The framework consists of tools that aim to simplify the development of client .Net applications, and the initial release specifically targets business apps. Microsoft wants to let programmers write less code and create more components like menu items that can be reused in a variety of different applications. As a major step in that direction, the company this week announced Project Acropolis, a framework for developing rich .NET-based client applications.
Acropolis consists of tools that aim to simplify the development of client .NET applications, and the initial release specifically targets business apps. Acropolis will allow developers to break apps down into reusable modules, like individual menu items and roll them into any of a few different applications like a document manager or an app for managing expenses. Hopefully, that means developers will spend less time on each individual app they create.
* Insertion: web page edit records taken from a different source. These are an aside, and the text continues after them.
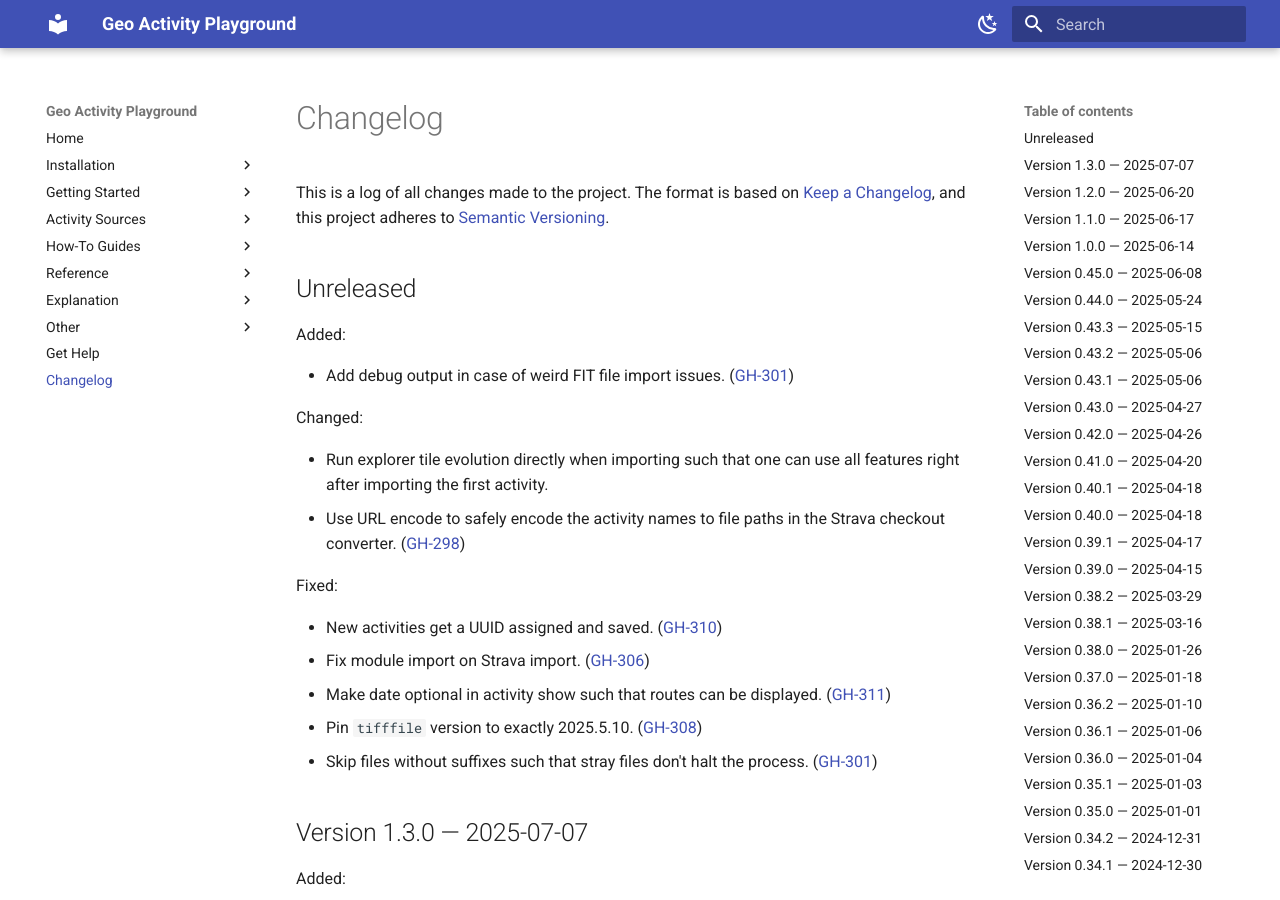
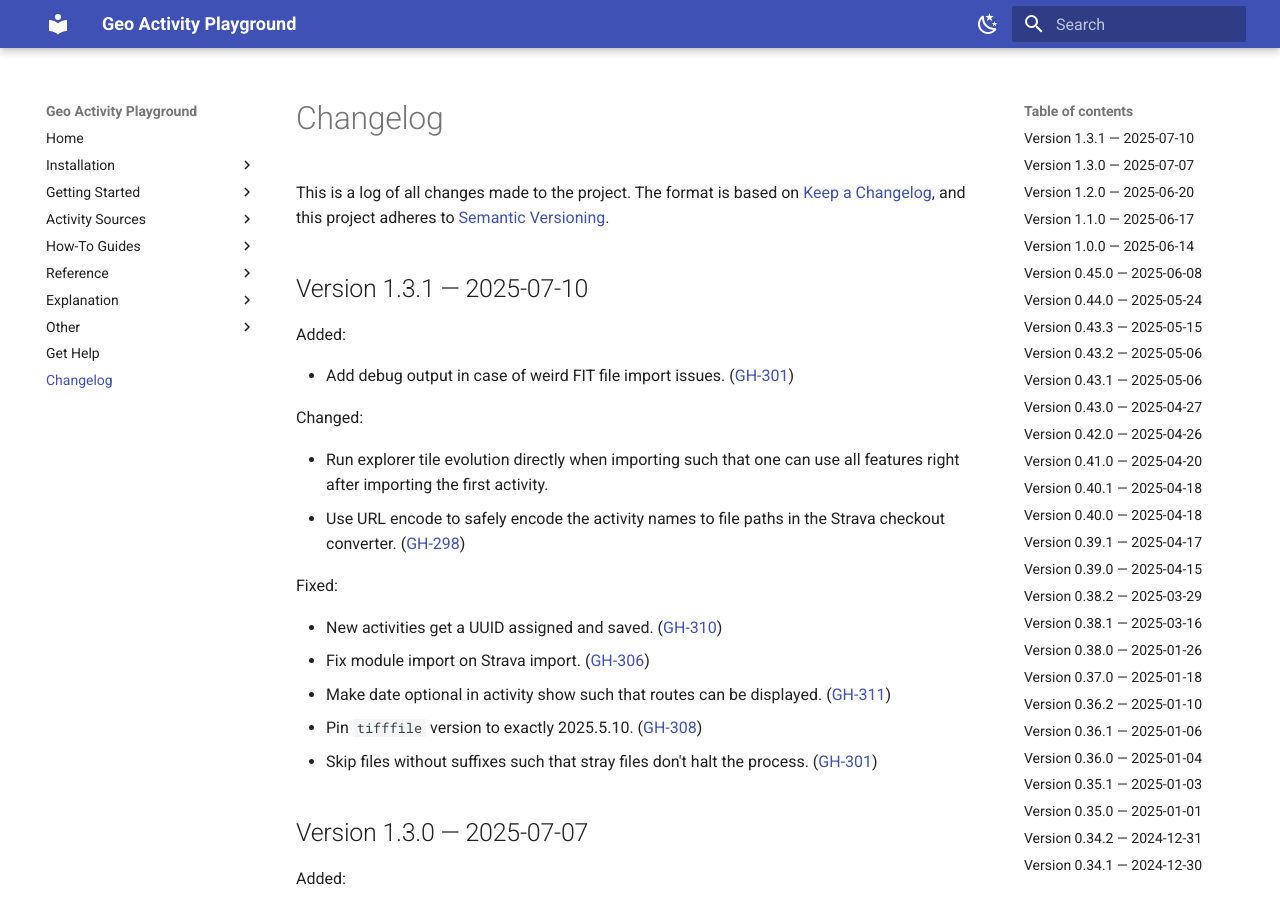
Before and after one commit to martin-ueding/geo-activity-playground, an MkDocs documentation site: the page built from docs/changelog.md, in a window 1280 px wide and 900 px high. Built offline with MkDocs 1.6.1 and Material for MkDocs 9.7.7, drawn with Linux system fonts in a browser that asks for light colours.

Commit message:
Release 1.3.1

```diff
--- a/docs/changelog.md
+++ b/docs/changelog.md
@@ -15,7 +15,7 @@ Types of changes
 ([GH-000](https://github.com/martin-ueding/geo-activity-playground/issues/000))
 -->
 
-## Unreleased
+## Version 1.3.1 — 2025-07-10
 
 Added:
 
```
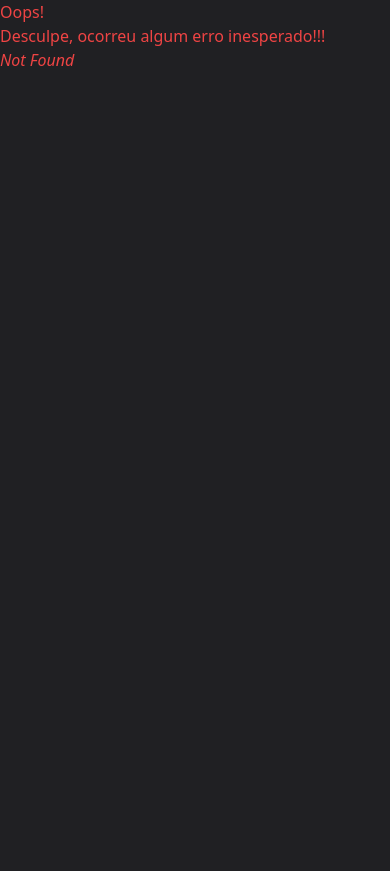
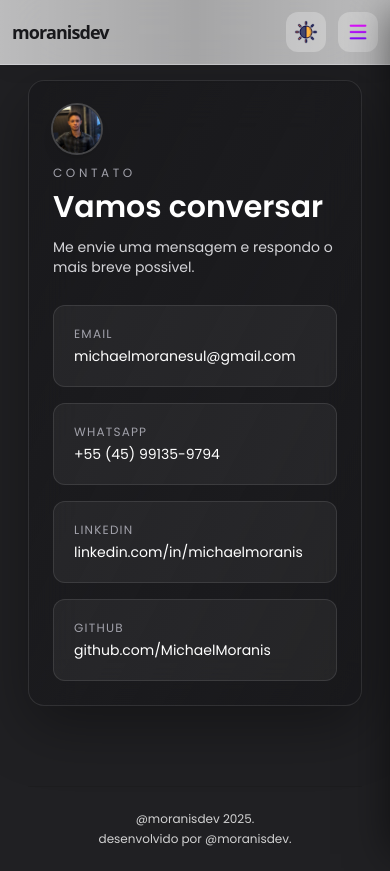
Before and after one commit to MichaelMoranis/portifolio, a React (Vite) app: page /contact in a window 390 px wide. Before the commit this address had no page. Before the commit the page ends 844 px from the top, so only its background shows below. Built offline with nearby package versions, Linux system fonts and the light colour scheme.

Commit message:
feat(contact): add contact page and links
- cria pagina de contato com layout responsivo e minimalista
- adiciona foto de perfil e cards com hover discreto
- configura botao de contato para nova rota
- documenta mudancas no README

```diff
--- a/src/components/Perfil/index.tsx
+++ b/src/components/Perfil/index.tsx
@@ -1,4 +1,5 @@
 import { motion } from "framer-motion";
+import { Link } from "react-router-dom";
 import perfil from "../../assets/perfil.jpeg";
 
 function Perfil() {
@@ -60,34 +61,36 @@ function Perfil() {
               className="flex flex-col sm:flex-row gap-3 mt-6 md:mt-8 justify-center md:justify-start"
               variants={itemVariants}
             >
-              <button
+              <Link
+                to="/works"
                 className="
-                  px-8 py-3 rounded-lg font-semibold
+                  px-8 py-3 rounded-lg font-semibold text-center
                   bg-gradient-to-r from-blue-500 to-blue-600 text-white
                   hover:shadow-lg hover:shadow-blue-500/50
                   transition-all duration-300 hover:scale-105
                 "
               >
                 Ver Projetos
-              </button>
+              </Link>
 
-              <button
+              <Link
+                to="/contact"
                 className="
-                  px-8 py-3 rounded-lg font-semibold
+                  px-8 py-3 rounded-lg font-semibold text-center
                   bg-zinc-100 dark:bg-zinc-800 border-2 border-zinc-800 dark:border-zinc-300 text-zinc-900 dark:text-zinc-100
                   hover:bg-zinc-900 hover:text-white dark:hover:bg-zinc-200 dark:hover:text-zinc-900
                   transition-all duration-300 hover:scale-105
                 "
               >
                 Contato
-              </button>
+              </Link>
             </motion.div>
           </motion.div>
 
           {/* Imagem de Perfil */}
           <div className="relative flex-shrink-0">
             <motion.div
-              className="flex-shrink-0"
+              className="group flex-shrink-0"
               variants={itemVariants}
               whileHover={{ scale: 1.05, rotate: 5 }}
               transition={{ type: "spring", stiffness: 300 }}
@@ -95,6 +98,9 @@ function Perfil() {
               <div className="relative w-48 h-48 sm:w-56 sm:h-56 md:w-64 md:h-64 lg:w-72 lg:h-72">
                 {/* Glow effect */}
                 <div className="absolute -inset-2 bg-gradient-to-r from-blue-500 to-purple-600 rounded-full opacity-0 group-hover:opacity-100 blur-2xl transition-opacity duration-500" />
+
+                {/* Loading Skeleton */}
+                <div className="absolute inset-0 rounded-full bg-gradient-to-r from-zinc-700 via-zinc-600 to-zinc-700 dark:from-zinc-300 dark:via-zinc-200 dark:to-zinc-300 animate-pulse z-0" />
 
                 {/* Imagem */}
                 <motion.img
@@ -108,9 +114,6 @@ function Perfil() {
                   "
                   whileHover={{ scale: 1.05 }}
                 />
-
-                {/* Loading Skeleton */}
-                <div className="absolute inset-0 rounded-full bg-gradient-to-r from-zinc-700 via-zinc-600 to-zinc-700 dark:from-zinc-300 dark:via-zinc-200 dark:to-zinc-300 animate-pulse" />
               </div>
             </motion.div>
 
--- a/src/main.tsx
+++ b/src/main.tsx
@@ -9,6 +9,7 @@ import Layout from "./components/LayoutRouter/Layout.tsx";
 import Works from "./pages/works.tsx";
 import Images from "./pages/images.tsx";
 import Articles from "./pages/articles.tsx";
+import Contact from "./pages/contact.tsx";
 
 const router = createBrowserRouter([
   {
@@ -36,6 +37,10 @@ const router = createBrowserRouter([
         path: "articles",
         element: <Articles />,
       },
+      {
+        path: "contact",
+        element: <Contact />,
+      },
     ],
   },
 ]);
--- /dev/null
+++ b/src/pages/contact.tsx
@@ -0,0 +1,111 @@
+import perfil from "../assets/perfil.jpeg";
+
+function Contact() {
+  return (
+    <main className="w-full">
+      <section className="mx-auto w-full max-w-4xl px-3 sm:px-6 lg:px-8 py-8 sm:py-10 md:py-12">
+        <div className="rounded-2xl border border-white/10 bg-gradient-to-br from-zinc-900/80 via-zinc-900/60 to-zinc-900/80
+          shadow-[0_20px_60px_rgba(0,0,0,0.35)] backdrop-blur-xl p-6 sm:p-7 md:p-8 lg:p-10
+          dark:border-zinc-200/60 dark:from-white/90 dark:via-white/70 dark:to-white/90">
+          <div className="flex flex-col gap-3 md:flex-row md:items-end md:justify-between md:gap-8">
+            <div className="flex flex-col gap-3">
+              <div className="flex flex-col sm:flex-row sm:items-center items-start gap-3 sm:gap-4">
+                <img
+                  src={perfil}
+                  alt="Foto de perfil de Michael Moranis"
+                  className="h-12 w-12 sm:h-16 sm:w-16 rounded-full object-cover
+                    ring-2 ring-white/20 shadow-lg"
+                  loading="lazy"
+                />
+                <div className="flex flex-col gap-2 sm:gap-2">
+                  <span className="text-xs uppercase tracking-[0.3em] text-zinc-400 dark:text-zinc-500">Contato</span>
+                  <h1 className="text-3xl sm:text-4xl md:text-5xl font-semibold text-white dark:text-zinc-900">
+                    Vamos conversar
+                  </h1>
+                </div>
+              </div>
+            </div>
+            <p className="text-sm sm:text-base md:text-lg text-zinc-300 dark:text-zinc-600 max-w-xl">
+              Me envie uma mensagem e respondo o mais breve possivel.
+            </p>
+          </div>
+
+          <ul className="mt-7 sm:mt-8 grid gap-4 sm:gap-5 sm:grid-cols-2">
+            <li className="min-w-0 flex flex-col gap-1 rounded-xl border border-white/10 bg-white/5 p-5 sm:p-5
+              dark:border-zinc-200/70 dark:bg-zinc-50
+              transition-all duration-300 hover:-translate-y-0.5 hover:border-white/20 hover:bg-white/10
+              dark:hover:border-zinc-300/80 dark:hover:bg-zinc-100">
+              <span className="text-xs uppercase tracking-widest text-zinc-400">Email</span>
+              <a
+                href="mailto:michaelmoranesul@gmail.com"
+                className="text-sm sm:text-base md:text-lg text-white hover:text-blue-300 transition-colors break-all sm:break-words
+                  dark:text-zinc-900 dark:hover:text-blue-600
+                  focus-visible:outline-none focus-visible:ring-2 focus-visible:ring-blue-400/60 focus-visible:ring-offset-2
+                  focus-visible:ring-offset-zinc-900 dark:focus-visible:ring-offset-white"
+                aria-label="Enviar email para michaelmoranesul@gmail.com"
+              >
+                michaelmoranesul@gmail.com
+              </a>
+            </li>
+            <li className="min-w-0 flex flex-col gap-1 rounded-xl border border-white/10 bg-white/5 p-5 sm:p-5
+              dark:border-zinc-200/70 dark:bg-zinc-50
+              transition-all duration-300 hover:-translate-y-0.5 hover:border-white/20 hover:bg-white/10
+              dark:hover:border-zinc-300/80 dark:hover:bg-zinc-100">
+              <span className="text-xs uppercase tracking-widest text-zinc-400">WhatsApp</span>
+              <a
+                href="https://wa.me/5545991359794"
+                className="text-sm sm:text-base md:text-lg text-white hover:text-blue-300 transition-colors break-all sm:break-words
+                  dark:text-zinc-900 dark:hover:text-blue-600
+                  focus-visible:outline-none focus-visible:ring-2 focus-visible:ring-blue-400/60 focus-visible:ring-offset-2
+                  focus-visible:ring-offset-zinc-900 dark:focus-visible:ring-offset-white"
+                aria-label="Abrir conversa no WhatsApp"
+                target="_blank"
+                rel="noopener noreferrer"
+              >
+                +55 (45) 99135-9794
+              </a>
+            </li>
+            <li className="min-w-0 flex flex-col gap-1 rounded-xl border border-white/10 bg-white/5 p-5 sm:p-5
+              dark:border-zinc-200/70 dark:bg-zinc-50
+              transition-all duration-300 hover:-translate-y-0.5 hover:border-white/20 hover:bg-white/10
+              dark:hover:border-zinc-300/80 dark:hover:bg-zinc-100">
+              <span className="text-xs uppercase tracking-widest text-zinc-400">LinkedIn</span>
+              <a
+                href="https://www.linkedin.com/in/michaelmoranis"
+                className="text-sm sm:text-base md:text-lg text-white hover:text-blue-300 transition-colors break-all sm:break-words
+                  dark:text-zinc-900 dark:hover:text-blue-600
+                  focus-visible:outline-none focus-visible:ring-2 focus-visible:ring-blue-400/60 focus-visible:ring-offset-2
+                  focus-visible:ring-offset-zinc-900 dark:focus-visible:ring-offset-white"
+                aria-label="Abrir perfil no LinkedIn"
+                target="_blank"
+                rel="noopener noreferrer"
+              >
+                linkedin.com/in/michaelmoranis
+              </a>
+            </li>
+            <li className="min-w-0 flex flex-col gap-1 rounded-xl border border-white/10 bg-white/5 p-5 sm:p-5
+              dark:border-zinc-200/70 dark:bg-zinc-50
+              transition-all duration-300 hover:-translate-y-0.5 hover:border-white/20 hover:bg-white/10
+              dark:hover:border-zinc-300/80 dark:hover:bg-zinc-100">
+              <span className="text-xs uppercase tracking-widest text-zinc-400">GitHub</span>
+              <a
+                href="https://github.com/MichaelMoranis"
+                className="text-sm sm:text-base md:text-lg text-white hover:text-blue-300 transition-colors break-all sm:break-words
+                  dark:text-zinc-900 dark:hover:text-blue-600
+                  focus-visible:outline-none focus-visible:ring-2 focus-visible:ring-blue-400/60 focus-visible:ring-offset-2
+                  focus-visible:ring-offset-zinc-900 dark:focus-visible:ring-offset-white"
+                aria-label="Abrir perfil no GitHub"
+                target="_blank"
+                rel="noopener noreferrer"
+              >
+                github.com/MichaelMoranis
+              </a>
+            </li>
+          </ul>
+        </div>
+      </section>
+    </main>
+  );
+}
+
+export default Contact;
```
Also changed, not shown: 1 other file (tests, documents, lock files or other folders).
Much of this is done without code, since Acropolis includes application templates and themes that create an Acropolis app's look and feel.
Acropolis may end up being a catalyst toward the development of more graphically rich business apps because it takes advantage of .NET Framework 3.0 and therefore Windows Presentation Foundation, the user interface technology found in Windows Vista.
Microsoft, Windows Vista, Acropolis, .NET, Development